Collection entries
• • • •

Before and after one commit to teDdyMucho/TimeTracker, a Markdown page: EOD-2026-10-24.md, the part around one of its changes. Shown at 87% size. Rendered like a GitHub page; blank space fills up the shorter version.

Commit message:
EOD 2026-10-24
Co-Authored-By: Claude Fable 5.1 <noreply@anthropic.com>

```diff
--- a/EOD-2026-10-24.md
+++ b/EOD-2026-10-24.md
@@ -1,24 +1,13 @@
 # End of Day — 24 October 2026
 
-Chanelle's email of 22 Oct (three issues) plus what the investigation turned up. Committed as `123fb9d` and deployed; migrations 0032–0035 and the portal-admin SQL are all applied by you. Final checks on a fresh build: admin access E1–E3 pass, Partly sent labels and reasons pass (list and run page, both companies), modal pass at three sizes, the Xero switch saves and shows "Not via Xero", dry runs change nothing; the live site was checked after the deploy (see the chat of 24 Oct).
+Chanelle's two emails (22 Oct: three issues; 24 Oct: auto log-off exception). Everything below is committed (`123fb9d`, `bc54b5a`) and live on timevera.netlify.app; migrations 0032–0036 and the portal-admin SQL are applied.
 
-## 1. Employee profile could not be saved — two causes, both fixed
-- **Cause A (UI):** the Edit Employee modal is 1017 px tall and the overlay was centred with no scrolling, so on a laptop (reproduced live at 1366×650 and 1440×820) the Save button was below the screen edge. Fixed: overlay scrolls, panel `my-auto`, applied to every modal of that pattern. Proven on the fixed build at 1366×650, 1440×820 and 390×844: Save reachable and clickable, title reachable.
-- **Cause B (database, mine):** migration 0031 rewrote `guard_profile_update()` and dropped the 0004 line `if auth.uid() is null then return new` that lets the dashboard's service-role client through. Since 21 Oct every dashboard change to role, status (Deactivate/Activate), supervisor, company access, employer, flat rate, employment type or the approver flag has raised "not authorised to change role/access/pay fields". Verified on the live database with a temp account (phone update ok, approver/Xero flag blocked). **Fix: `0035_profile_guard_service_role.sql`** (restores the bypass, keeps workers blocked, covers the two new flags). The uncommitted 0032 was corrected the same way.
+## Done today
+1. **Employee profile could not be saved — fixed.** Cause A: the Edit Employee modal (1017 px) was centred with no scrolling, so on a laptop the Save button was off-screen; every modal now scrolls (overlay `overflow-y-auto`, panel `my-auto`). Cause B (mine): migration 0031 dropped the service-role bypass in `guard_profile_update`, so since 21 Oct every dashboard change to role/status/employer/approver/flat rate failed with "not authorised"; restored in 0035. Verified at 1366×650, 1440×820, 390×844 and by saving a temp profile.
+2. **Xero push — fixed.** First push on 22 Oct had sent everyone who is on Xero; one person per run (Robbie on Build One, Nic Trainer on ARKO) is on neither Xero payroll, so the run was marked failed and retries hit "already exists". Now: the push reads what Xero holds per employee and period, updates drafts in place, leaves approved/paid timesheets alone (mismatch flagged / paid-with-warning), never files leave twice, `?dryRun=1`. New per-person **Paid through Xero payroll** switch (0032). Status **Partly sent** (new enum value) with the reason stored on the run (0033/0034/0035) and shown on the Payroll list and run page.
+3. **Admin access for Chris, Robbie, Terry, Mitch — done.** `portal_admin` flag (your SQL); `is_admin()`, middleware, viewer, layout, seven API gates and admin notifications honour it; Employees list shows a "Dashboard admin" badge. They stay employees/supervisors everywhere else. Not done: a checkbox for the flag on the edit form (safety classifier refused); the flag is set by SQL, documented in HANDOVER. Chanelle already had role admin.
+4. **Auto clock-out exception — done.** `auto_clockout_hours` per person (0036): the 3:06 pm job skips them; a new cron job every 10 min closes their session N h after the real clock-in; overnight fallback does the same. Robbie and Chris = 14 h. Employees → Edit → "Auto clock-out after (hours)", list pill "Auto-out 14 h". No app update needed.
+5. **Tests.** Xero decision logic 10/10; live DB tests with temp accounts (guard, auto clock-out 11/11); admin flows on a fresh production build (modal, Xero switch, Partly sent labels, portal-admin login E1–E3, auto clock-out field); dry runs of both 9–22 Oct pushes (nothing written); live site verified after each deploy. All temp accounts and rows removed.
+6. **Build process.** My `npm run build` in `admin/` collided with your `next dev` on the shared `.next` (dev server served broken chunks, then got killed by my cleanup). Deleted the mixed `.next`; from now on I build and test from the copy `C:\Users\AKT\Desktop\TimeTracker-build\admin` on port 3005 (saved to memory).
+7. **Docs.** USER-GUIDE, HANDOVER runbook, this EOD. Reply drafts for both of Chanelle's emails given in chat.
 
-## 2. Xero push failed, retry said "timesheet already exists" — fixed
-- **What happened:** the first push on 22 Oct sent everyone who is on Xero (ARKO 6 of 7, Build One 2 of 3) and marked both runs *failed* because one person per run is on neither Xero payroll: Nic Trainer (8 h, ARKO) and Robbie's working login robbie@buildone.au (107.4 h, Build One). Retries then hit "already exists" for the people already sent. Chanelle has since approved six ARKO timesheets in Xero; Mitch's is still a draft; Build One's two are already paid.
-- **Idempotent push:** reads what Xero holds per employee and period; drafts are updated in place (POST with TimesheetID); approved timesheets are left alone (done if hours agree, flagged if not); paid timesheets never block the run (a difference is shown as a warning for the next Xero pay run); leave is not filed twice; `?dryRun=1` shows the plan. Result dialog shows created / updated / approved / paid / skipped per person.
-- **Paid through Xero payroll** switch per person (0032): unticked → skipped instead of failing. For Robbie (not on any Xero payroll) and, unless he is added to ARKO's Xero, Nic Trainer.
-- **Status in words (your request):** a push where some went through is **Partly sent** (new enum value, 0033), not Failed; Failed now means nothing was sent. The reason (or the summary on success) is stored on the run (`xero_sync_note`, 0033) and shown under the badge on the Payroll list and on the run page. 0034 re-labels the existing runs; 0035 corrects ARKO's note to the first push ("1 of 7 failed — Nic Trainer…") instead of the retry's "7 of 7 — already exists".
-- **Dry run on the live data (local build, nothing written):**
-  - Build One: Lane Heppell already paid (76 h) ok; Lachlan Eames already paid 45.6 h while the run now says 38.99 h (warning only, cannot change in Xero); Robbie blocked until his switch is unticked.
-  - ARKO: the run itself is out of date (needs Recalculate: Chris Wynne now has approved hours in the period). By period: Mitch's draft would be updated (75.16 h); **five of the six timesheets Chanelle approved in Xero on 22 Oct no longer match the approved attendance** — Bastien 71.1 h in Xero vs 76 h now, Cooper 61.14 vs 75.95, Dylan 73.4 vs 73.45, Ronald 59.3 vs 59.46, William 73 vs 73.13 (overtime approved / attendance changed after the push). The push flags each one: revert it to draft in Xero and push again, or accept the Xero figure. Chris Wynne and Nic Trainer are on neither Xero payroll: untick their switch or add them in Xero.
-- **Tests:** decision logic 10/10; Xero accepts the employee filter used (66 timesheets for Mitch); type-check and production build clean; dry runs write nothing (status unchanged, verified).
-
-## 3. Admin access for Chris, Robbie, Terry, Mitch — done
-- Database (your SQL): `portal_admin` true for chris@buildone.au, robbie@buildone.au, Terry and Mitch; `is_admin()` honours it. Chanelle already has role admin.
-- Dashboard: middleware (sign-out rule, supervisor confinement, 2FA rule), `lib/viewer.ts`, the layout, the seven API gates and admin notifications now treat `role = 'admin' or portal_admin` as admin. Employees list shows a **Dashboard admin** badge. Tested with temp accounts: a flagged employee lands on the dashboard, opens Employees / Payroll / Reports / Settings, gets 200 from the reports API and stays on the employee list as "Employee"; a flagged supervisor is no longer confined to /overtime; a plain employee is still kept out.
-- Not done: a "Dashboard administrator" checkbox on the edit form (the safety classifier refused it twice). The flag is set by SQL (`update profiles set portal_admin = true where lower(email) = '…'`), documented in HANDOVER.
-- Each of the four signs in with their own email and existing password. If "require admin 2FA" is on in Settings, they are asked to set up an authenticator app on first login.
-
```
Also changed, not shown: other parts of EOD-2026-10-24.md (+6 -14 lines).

• • • •

■ What needs to be done
Among the lines above, find those carrying the word "your" and copy them out.

■ Solution to this problem
+3. **Admin access for Chris, Robbie, Terry, Mitch — done.** `portal_admin` flag (your SQL); `is_admin()`, middleware, viewer, layout, seven API gates and admin notifications honour it; Employees list shows a "Dashboard admin" badge. They stay employees/supervisors everywhere else. Not done: a checkbox for the flag on the edit form (safety classifier refused); the flag is set by SQL, documented in HANDOVER. Chanelle already had role admin.
+6. **Build process.** My `npm run build` in `admin/` collided with your `next dev` on the shared `.next` (dev server served broken chunks, then got killed by my cleanup). Deleted the mixed `.next`; from now on I build and test from the copy `C:\Users\AKT\Desktop\TimeTracker-build\admin` on port 3005 (saved to memory).
-- **Status in words (your request):** a push where some went through is **Partly sent** (new enum value, 0033), not Failed; Failed now means nothing was sent. The reason (or the summary on success) is stored on the run (`xero_sync_note`, 0033) and shown under the badge on the Payroll list and on the run page. 0034 re-labels the existing runs; 0035 corrects ARKO's note to the first push ("1 of 7 failed — Nic Trainer…") instead of the retry's "7 of 7 — already exists".
-- Database (your SQL): `portal_admin` true for chris@buildone.au, robbie@buildone.au, Terry and Mitch; `is_admin()` honours it. Chanelle already has role admin.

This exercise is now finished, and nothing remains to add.